The job of marketing is a persistently important one for businesses of all sizes. And the size and scope of the internet means that there are myriad opportunities to engage a large audience, or indeed to target a specific group of customers more effectively than ever before.
However, there are also lots of things to consider when broaching the topic of digital marketing, including the consumer trends which impact the effectiveness of particular content and campaigns.
So what are the trends that hold sway today, and how can companies adapt to roll with the punches of a competitive digital marketplace?
A recent report from Microsoft revealed that attention spans are down by a quarter today compared to a decade ago, meaning that the average internet user will pay attention to a given site or piece of content for eight seconds before becoming bored or distracted.

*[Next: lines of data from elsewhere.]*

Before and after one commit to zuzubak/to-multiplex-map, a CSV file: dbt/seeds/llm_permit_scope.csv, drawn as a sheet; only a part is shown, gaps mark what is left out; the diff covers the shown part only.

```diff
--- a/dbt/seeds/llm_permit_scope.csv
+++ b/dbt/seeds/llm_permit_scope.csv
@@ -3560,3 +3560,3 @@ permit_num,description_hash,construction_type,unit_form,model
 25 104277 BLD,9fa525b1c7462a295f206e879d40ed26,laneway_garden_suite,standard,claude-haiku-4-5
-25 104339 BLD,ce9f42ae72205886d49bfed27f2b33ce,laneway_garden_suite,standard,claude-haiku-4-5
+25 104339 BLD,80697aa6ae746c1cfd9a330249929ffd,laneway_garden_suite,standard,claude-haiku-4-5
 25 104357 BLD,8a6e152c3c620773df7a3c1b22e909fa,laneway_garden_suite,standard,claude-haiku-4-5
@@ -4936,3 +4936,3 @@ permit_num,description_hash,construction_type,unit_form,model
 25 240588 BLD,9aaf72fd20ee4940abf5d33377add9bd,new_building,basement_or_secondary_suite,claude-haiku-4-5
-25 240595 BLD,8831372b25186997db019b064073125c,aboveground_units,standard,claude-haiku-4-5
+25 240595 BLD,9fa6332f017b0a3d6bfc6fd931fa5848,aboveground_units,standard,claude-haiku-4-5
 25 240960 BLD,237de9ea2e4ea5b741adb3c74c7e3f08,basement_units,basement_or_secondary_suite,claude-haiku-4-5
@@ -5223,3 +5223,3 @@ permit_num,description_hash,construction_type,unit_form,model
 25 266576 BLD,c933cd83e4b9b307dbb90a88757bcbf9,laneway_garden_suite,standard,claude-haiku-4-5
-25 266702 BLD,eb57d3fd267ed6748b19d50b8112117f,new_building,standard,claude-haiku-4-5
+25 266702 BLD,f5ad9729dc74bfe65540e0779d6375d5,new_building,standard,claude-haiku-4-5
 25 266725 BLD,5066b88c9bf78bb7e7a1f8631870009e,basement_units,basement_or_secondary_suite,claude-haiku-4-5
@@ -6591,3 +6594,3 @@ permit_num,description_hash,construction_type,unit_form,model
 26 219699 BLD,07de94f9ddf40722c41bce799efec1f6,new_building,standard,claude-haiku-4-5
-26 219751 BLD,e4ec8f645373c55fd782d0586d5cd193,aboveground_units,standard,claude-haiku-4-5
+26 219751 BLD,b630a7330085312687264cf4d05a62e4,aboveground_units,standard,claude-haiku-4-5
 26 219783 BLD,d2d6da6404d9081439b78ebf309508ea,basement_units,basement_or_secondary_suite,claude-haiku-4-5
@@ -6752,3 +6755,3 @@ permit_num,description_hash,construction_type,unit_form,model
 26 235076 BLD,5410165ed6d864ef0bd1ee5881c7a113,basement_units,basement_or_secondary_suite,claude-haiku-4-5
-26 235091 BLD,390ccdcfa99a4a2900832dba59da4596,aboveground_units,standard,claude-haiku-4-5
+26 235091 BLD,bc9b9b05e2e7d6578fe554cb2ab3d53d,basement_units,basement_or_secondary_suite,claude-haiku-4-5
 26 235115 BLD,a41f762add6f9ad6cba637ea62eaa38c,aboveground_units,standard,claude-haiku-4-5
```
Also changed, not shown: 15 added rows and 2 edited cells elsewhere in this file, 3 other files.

Because of this, businesses must accept that they have a shrinking window during which it is possible to grab the attention of an audience and generate clicks and conversions from online marketing.
The study points out that although people may be less inclined to stick with an article, video ad or other piece of advertising, that initial eight-second spurt of attention sees people concentrating hard and retaining more information that those in previous eras.
Businesses can also avoid some of the issues with attention by investing in bespoke app development, since smartphone ownership is reaching saturation point and companies such as justaskmarketing.co.uk can help firms to create software solutions that are installed permanently on customer handsets. This allows for a much more direct approach to marketing than is possible via browser-based solutions alone.
Another trend which businesses should not ignore is the rise in social media use, and in particular the expectation amongst consumers that they will be able to vent their frustrations and air complaints on sites like Twitter and Facebook.
25 per cent of people in the UK who use social media admitted to using their accounts to complain in the first quarter of 2015, which is a dramatic rise from the three per cent who did so over the same period in 2014.
As a result, businesses cannot simply look at social media services as a means of advertising products and channelling promotional efforts; they must regard them as platforms on which it is sensible to take a proactive stance on customer service.
Irrespective of how a business manages its social presence, customers will be utilising popular platforms to share their thoughts about the organisations with which they interact. And being able to effectively deal with complaints is an important modern marketing technique, since so many of these interactions are played out in the public eye and can be scrutinised by others.
Interestingly, the study found that older consumers, aged between 45 and 54, are the most avid social sharers, beating out Millennials. And so across the board businesses are expected to rise to the challenges they face.